__Work request__. Search each line of the data for the word "classDef"; copy every line where it is found.

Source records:
-*-*-

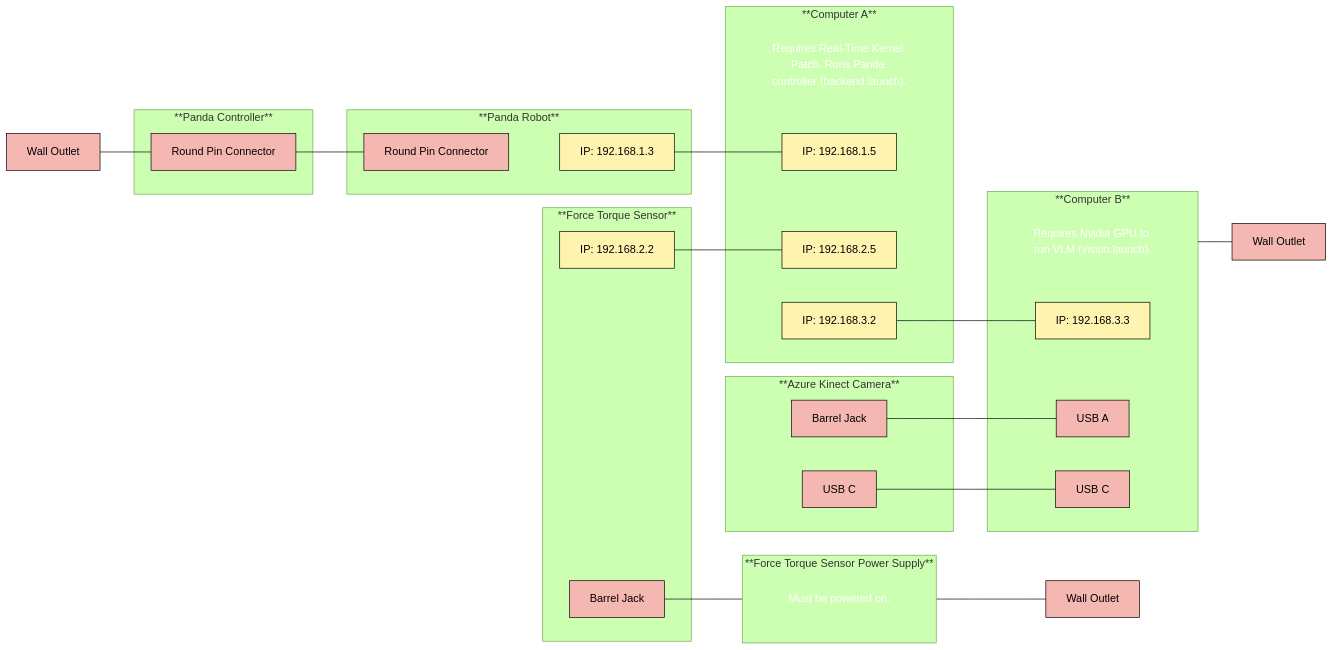
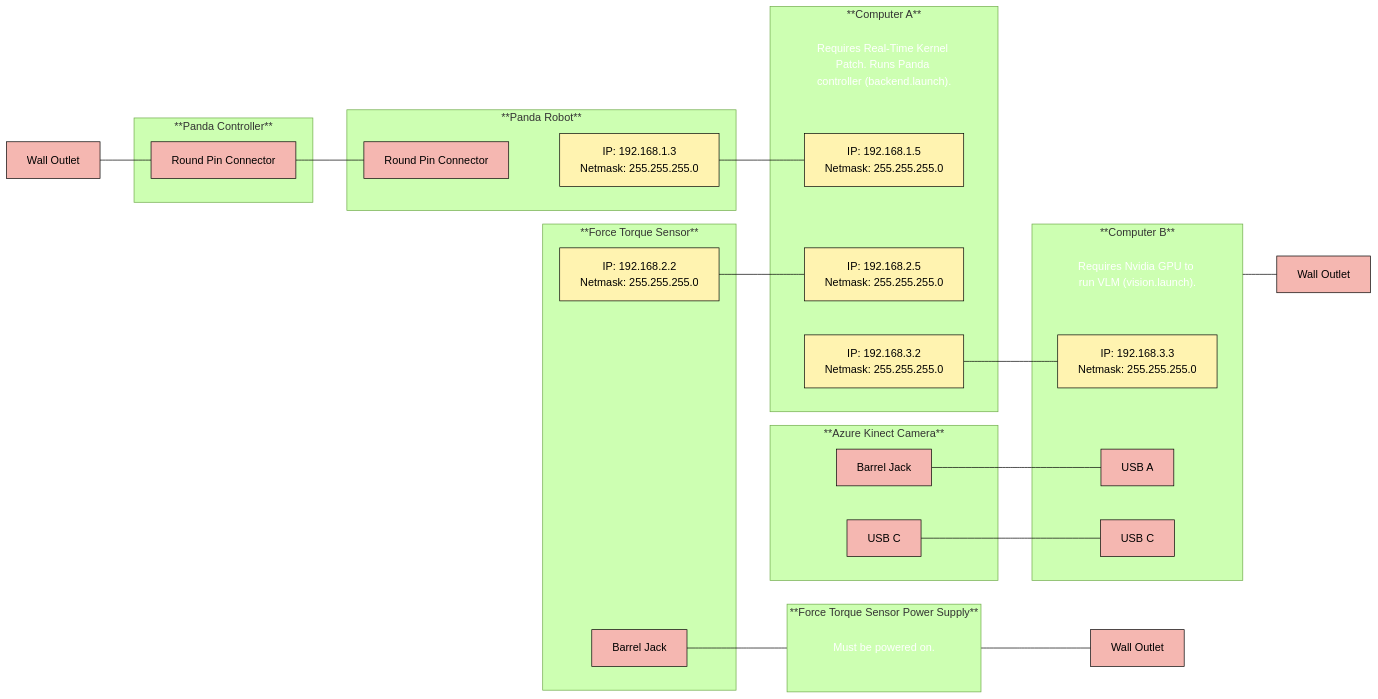
Before and after one commit to rusmilov/dexterity-interface: the first of 2 diagrams in README.md, drawn with Mermaid (forest theme). The commit also changed other lines of this file, not shown here.

````diff
--- a/README.md
+++ b/README.md
@@ -15,72 +27,72 @@
 ```mermaid
 flowchart LR
 
     %% Panda Controller
     subgraph PC["**Panda Controller**"]
         PC_CONN["Round Pin Connector"]:::power_data
     end
 
     %% Panda Arm
     subgraph PA["**Panda Robot**"]
-        PA_IP["IP: 192.168.1.3"]:::ethernet
+        PA_IP["IP: 192.168.1.3 <br> Netmask: 255.255.255.0"]:::ethernet
         PA_CONN["Round Pin Connector"]:::power_data
     end
 
     %% Force Torque Sensor
     subgraph FTS["**Force Torque Sensor**"]
-        FTS_IP["IP: 192.168.2.2"]:::ethernet
+        FTS_IP["IP: 192.168.2.2 <br> Netmask: 255.255.255.0"]:::ethernet
         FTS_PWR["Barrel Jack"]:::power_data
     end
 
     %% FT Power Supply
     subgraph FTPS["**Force Torque Sensor Power Supply**"]
         FT_DESC["Must be powered on."]:::description
     end
 
     %% Kinect
     subgraph KN["**Azure Kinect Camera**"]
         KN_PWR["Barrel Jack"]:::power_data
         KN_USBC["USB C"]:::power_data
     end
 
     %% Computer A
     subgraph MA["**Computer A**"]
         MA_DESC["Requires Real-Time Kernel Patch. Runs Panda controller (backend.launch). "]:::description
-        MA_IP1["IP: 192.168.1.5"]:::ethernet
-        MA_IP2["IP: 192.168.2.5"]:::ethernet
-        MA_IP3["IP: 192.168.3.2"]:::ethernet
+        MA_IP1["IP: 192.168.1.5 <br> Netmask: 255.255.255.0"]:::ethernet
+        MA_IP2["IP: 192.168.2.5 <br> Netmask: 255.255.255.0"]:::ethernet
+        MA_IP3["IP: 192.168.3.2 <br> Netmask: 255.255.255.0"]:::ethernet
     end
 
     %% Computer B
     subgraph MB["**Computer B**"]
         MB_DESC["Requires Nvidia GPU to run VLM (vision.launch). "]:::description
-        MB_IP["IP: 192.168.3.3"]:::ethernet
+        MB_IP["IP: 192.168.3.3 <br> Netmask: 255.255.255.0"]:::ethernet
         MB_USBA["USB A"]:::power_data
         MB_USBC["USB C"]:::power_data
     end
 
     %% Wall Outlets
     PC_PWR["Wall Outlet"]:::power_data
     FTPS_PWR["Wall Outlet"]:::power_data
     MB_PWR["Wall Outlet"]:::power_data
 
     %% Connections
     PC_PWR --- PC_CONN --- PA_CONN --- PA
     FTS_PWR --- FTPS --- FTPS_PWR
     MB --- MB_PWR
     
     KN_PWR --- MB_USBA
     KN_USBC --- MB_USBC
     
 
     PA_IP --- MA_IP1
     FTS_IP --- MA_IP2
     MA_IP3 --- MB_IP
 
     %% Styles
     classDef description fill:none,stroke:none,color:#fff;
     classDef ethernet fill:#fff3b0,stroke:#000,color:#000;
     classDef power_data fill:#f5b7b1,stroke:#000,color:#000;
 
 
 ```
````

-*-*-

__Answer box__.
     classDef description fill:none,stroke:none,color:#fff;
     classDef ethernet fill:#fff3b0,stroke:#000,color:#000;
     classDef power_data fill:#f5b7b1,stroke:#000,color:#000;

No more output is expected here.